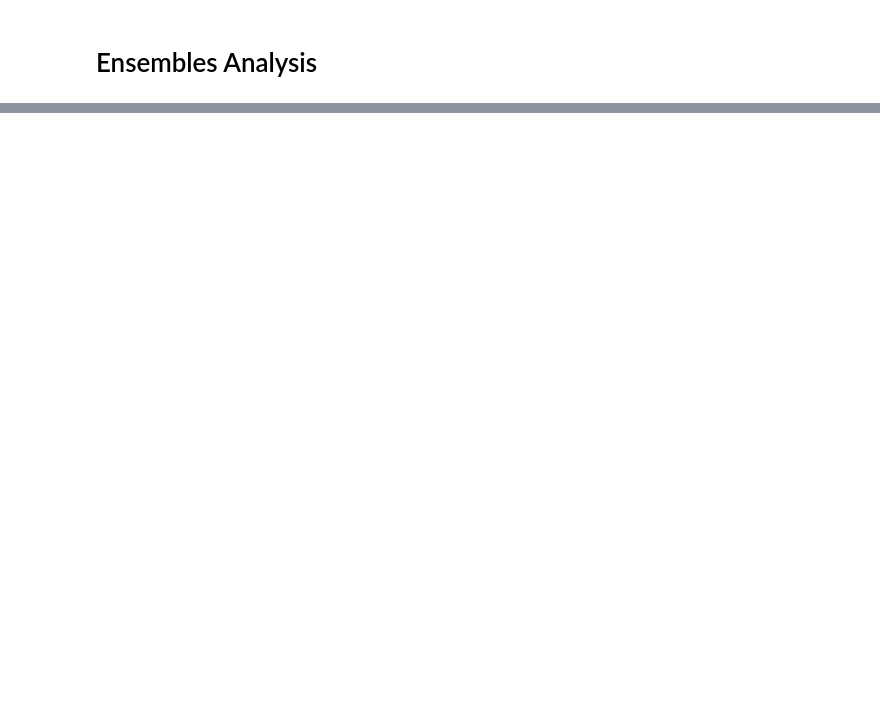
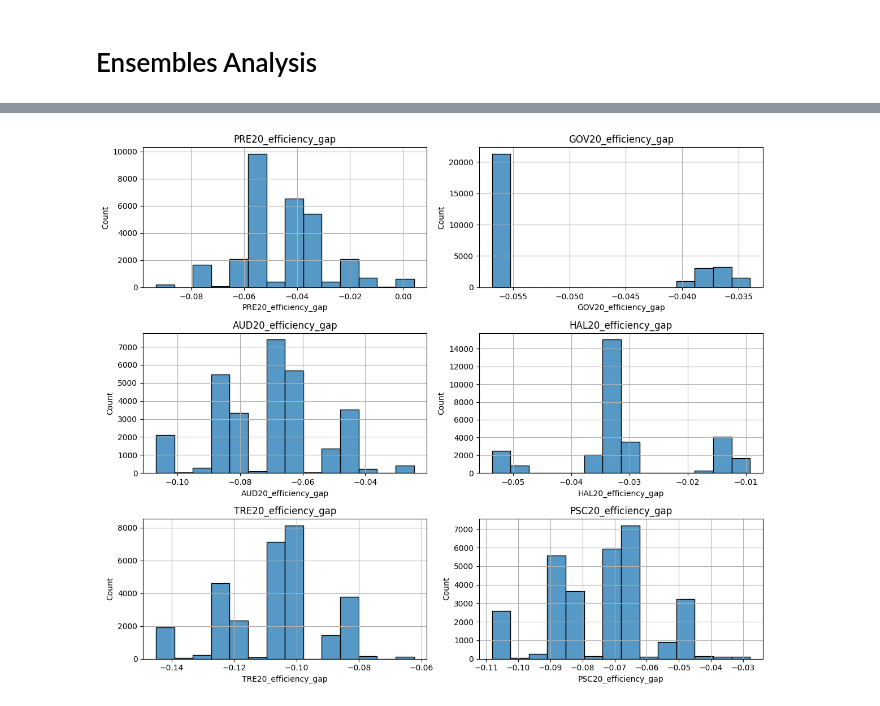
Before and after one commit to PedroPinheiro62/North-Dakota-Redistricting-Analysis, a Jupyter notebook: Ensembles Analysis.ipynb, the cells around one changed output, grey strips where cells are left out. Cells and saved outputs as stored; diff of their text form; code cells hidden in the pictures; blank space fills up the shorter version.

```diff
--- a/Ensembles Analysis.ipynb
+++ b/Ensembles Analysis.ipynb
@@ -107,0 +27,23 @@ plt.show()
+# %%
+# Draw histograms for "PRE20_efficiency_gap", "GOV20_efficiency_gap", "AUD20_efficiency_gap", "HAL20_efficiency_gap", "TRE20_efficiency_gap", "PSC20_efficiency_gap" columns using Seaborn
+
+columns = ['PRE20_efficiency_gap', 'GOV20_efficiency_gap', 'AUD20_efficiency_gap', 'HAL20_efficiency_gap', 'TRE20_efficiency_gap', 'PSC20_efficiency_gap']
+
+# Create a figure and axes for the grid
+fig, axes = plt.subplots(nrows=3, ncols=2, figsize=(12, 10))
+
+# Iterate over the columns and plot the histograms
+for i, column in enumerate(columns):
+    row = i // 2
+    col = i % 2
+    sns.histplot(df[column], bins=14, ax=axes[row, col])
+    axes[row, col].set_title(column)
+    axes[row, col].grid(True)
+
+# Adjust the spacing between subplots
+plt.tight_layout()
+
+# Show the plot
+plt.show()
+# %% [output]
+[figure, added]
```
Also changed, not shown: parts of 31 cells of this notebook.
*-*-*
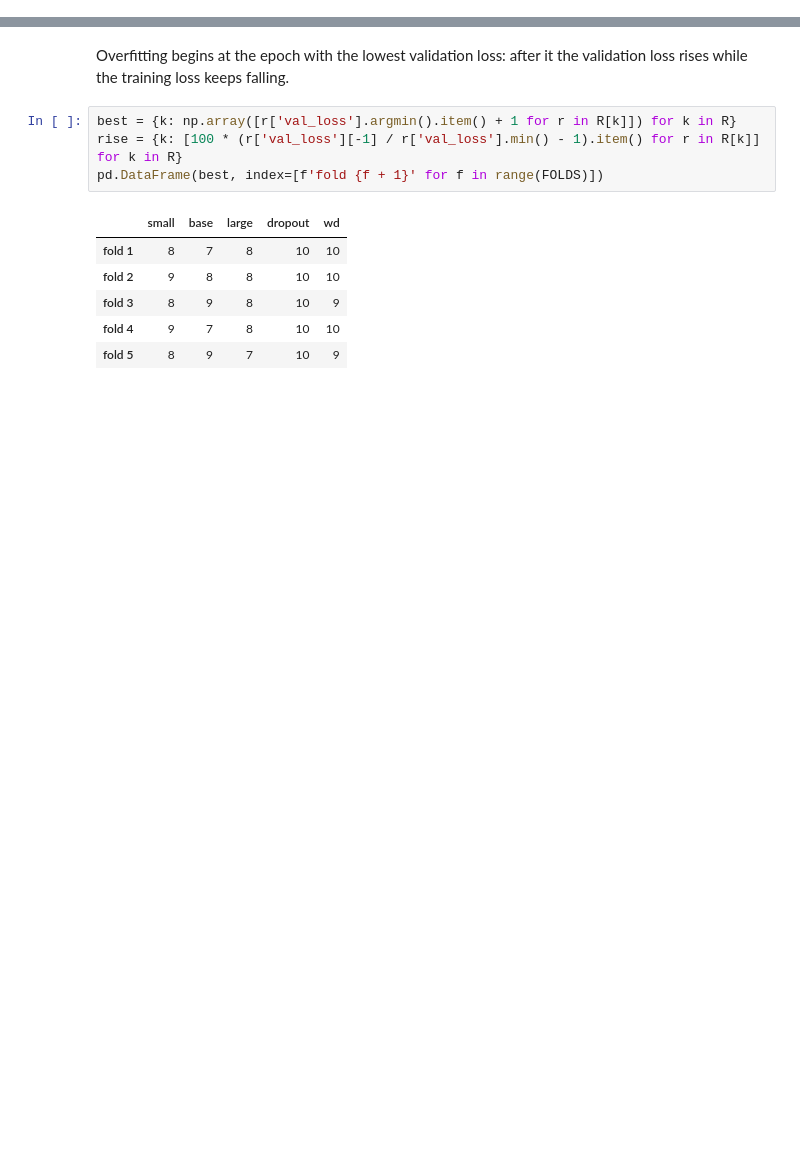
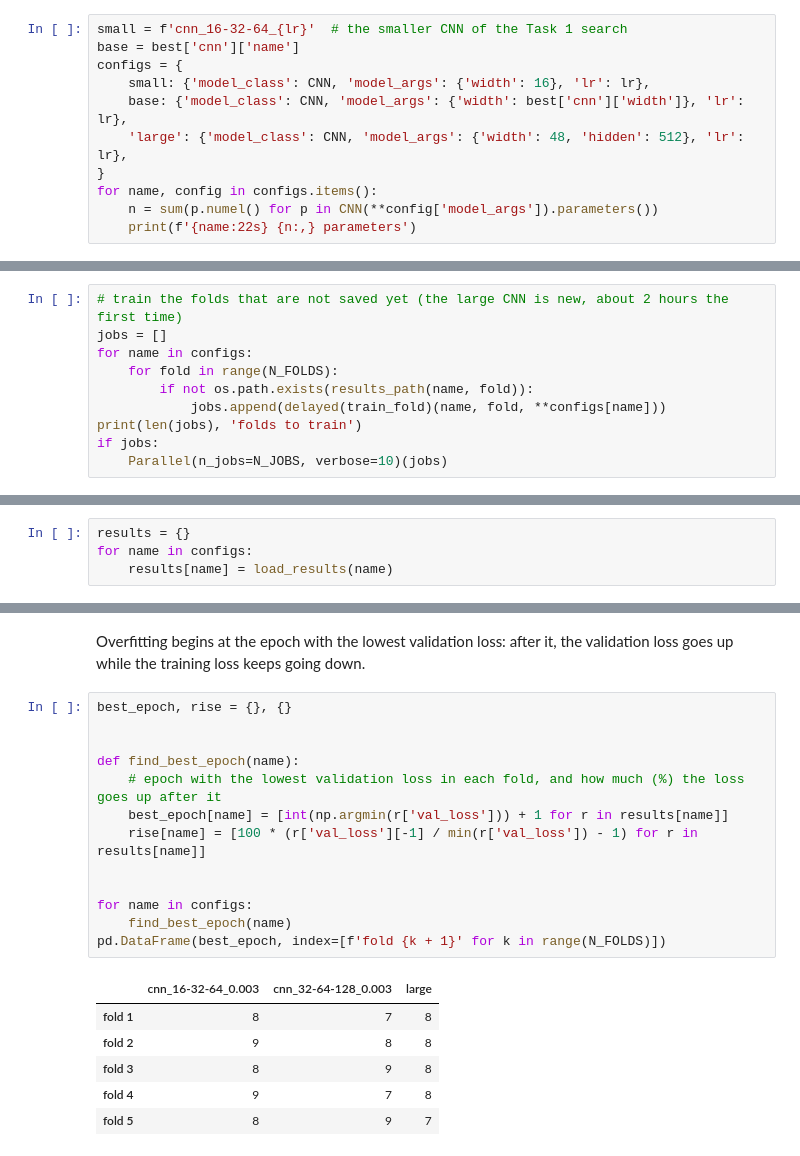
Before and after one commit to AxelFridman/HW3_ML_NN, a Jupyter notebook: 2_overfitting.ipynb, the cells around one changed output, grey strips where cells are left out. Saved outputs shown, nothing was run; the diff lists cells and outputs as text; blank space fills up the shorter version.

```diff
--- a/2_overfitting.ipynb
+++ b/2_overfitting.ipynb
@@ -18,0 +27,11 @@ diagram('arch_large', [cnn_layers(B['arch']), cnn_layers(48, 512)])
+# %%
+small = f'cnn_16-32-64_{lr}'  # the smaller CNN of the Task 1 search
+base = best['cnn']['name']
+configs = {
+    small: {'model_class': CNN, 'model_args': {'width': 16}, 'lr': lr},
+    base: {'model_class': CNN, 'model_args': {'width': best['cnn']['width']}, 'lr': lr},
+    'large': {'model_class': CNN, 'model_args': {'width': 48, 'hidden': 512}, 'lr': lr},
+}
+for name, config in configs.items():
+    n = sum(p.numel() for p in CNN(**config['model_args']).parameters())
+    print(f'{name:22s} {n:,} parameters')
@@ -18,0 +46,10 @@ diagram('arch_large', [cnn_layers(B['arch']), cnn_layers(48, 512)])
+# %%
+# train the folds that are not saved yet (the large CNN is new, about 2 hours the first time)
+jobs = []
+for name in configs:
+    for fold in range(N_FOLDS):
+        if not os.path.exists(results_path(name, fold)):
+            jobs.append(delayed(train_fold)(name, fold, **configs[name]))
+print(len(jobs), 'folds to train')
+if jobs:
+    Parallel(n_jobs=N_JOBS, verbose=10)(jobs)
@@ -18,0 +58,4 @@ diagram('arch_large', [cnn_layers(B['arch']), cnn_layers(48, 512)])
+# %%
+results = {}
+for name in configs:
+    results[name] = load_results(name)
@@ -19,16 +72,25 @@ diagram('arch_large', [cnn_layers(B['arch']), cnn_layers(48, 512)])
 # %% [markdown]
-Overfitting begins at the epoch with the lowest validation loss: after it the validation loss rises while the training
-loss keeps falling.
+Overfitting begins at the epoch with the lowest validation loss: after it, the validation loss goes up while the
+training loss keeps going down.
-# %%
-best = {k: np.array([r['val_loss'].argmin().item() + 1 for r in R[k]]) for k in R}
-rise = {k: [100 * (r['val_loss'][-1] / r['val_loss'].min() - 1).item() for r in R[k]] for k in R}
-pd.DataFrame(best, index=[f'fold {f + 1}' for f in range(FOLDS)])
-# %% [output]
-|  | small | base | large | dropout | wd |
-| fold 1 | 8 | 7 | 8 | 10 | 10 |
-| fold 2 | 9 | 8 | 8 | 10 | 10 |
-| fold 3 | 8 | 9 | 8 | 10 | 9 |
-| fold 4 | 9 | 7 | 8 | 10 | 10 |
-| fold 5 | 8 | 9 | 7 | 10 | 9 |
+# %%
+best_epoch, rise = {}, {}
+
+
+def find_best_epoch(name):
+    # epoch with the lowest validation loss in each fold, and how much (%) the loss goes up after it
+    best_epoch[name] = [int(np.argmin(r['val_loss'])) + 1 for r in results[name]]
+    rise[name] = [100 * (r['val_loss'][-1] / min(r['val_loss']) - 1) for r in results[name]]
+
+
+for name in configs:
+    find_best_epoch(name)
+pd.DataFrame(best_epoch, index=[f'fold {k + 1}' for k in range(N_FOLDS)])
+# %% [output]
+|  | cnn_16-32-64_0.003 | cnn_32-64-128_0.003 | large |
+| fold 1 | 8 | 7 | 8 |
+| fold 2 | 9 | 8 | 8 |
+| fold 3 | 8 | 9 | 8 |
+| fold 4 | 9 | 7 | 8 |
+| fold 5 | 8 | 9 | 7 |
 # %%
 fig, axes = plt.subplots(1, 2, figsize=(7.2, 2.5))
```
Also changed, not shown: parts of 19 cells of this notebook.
*-*-*
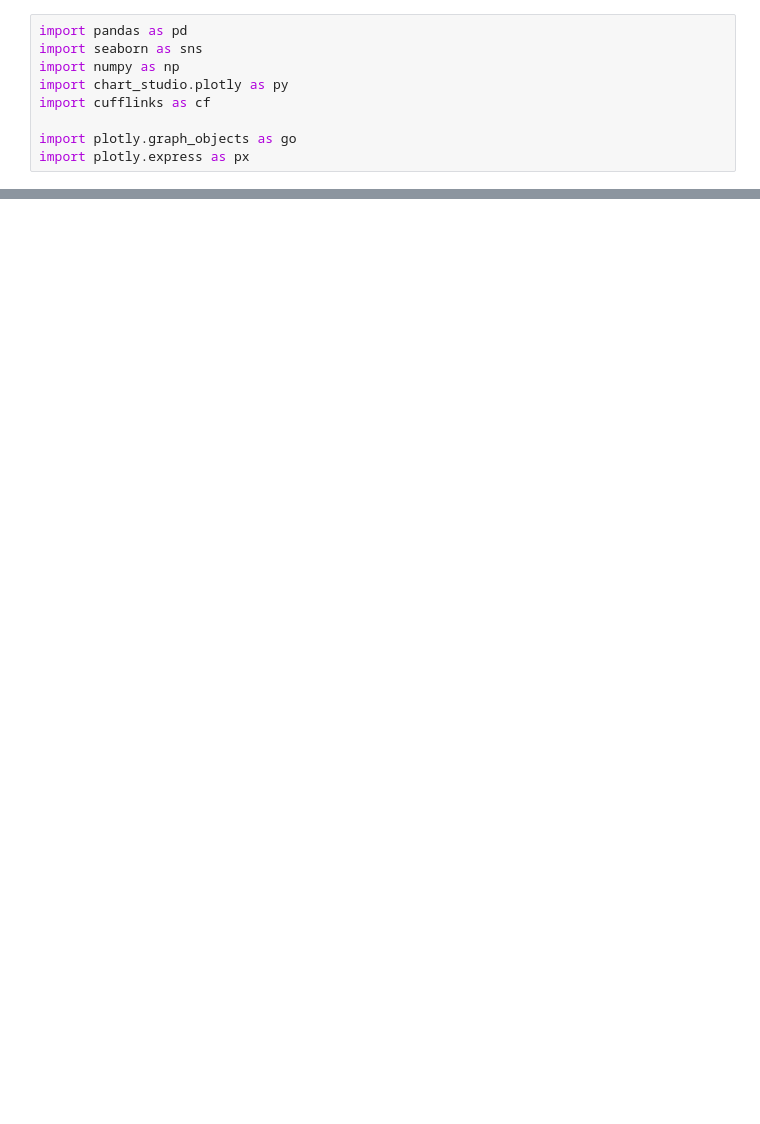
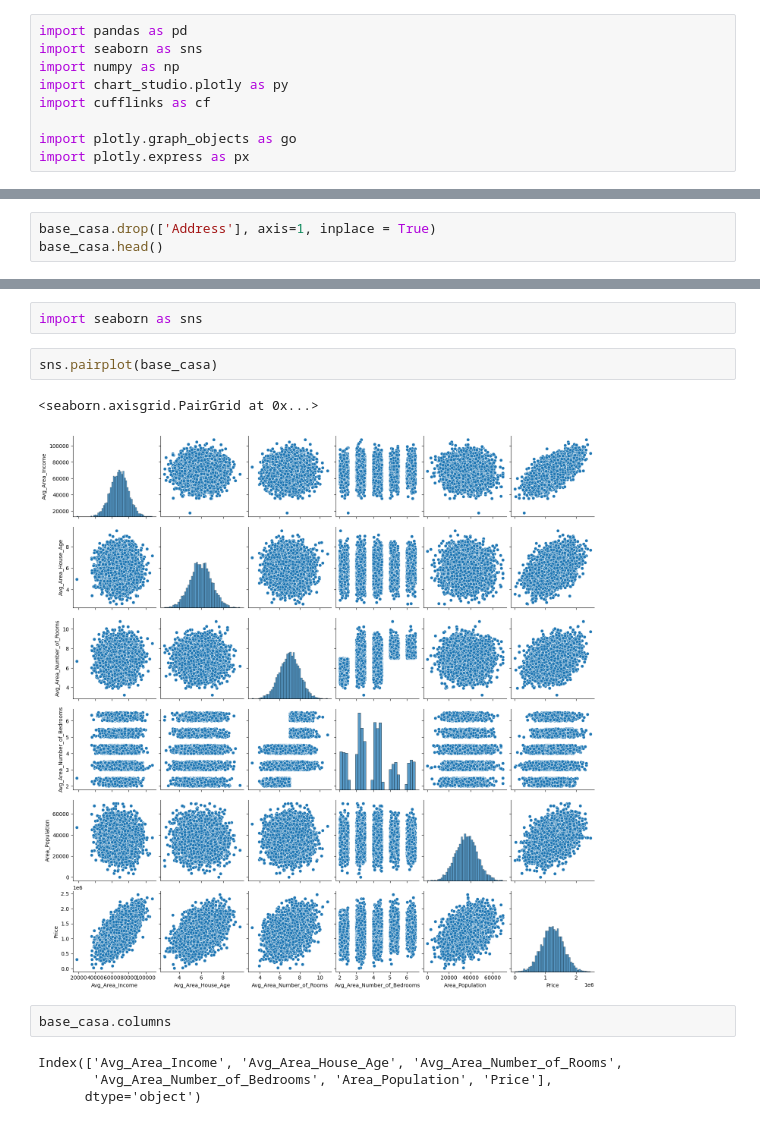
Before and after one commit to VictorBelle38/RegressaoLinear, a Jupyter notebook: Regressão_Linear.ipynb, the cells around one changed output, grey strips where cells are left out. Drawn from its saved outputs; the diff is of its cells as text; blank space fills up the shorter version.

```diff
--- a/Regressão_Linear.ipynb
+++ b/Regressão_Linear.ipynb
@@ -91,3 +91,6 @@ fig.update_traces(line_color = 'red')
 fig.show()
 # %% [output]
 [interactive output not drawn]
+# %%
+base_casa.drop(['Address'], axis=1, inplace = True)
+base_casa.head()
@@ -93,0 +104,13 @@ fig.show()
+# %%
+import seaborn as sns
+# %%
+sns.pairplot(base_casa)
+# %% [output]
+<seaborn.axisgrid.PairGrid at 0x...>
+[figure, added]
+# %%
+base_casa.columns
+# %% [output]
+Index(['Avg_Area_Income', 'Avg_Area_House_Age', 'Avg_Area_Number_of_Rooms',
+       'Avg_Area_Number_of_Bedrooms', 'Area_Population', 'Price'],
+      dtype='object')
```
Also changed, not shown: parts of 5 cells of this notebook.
*-*-*
### Try it
Every line above with the word "validation" is to be copied out.

### Output below
-Overfitting begins at the epoch with the lowest validation loss: after it the validation loss rises while the training
+Overfitting begins at the epoch with the lowest validation loss: after it, the validation loss goes up while the
+    # epoch with the lowest validation loss in each fold, and how much (%) the loss goes up after it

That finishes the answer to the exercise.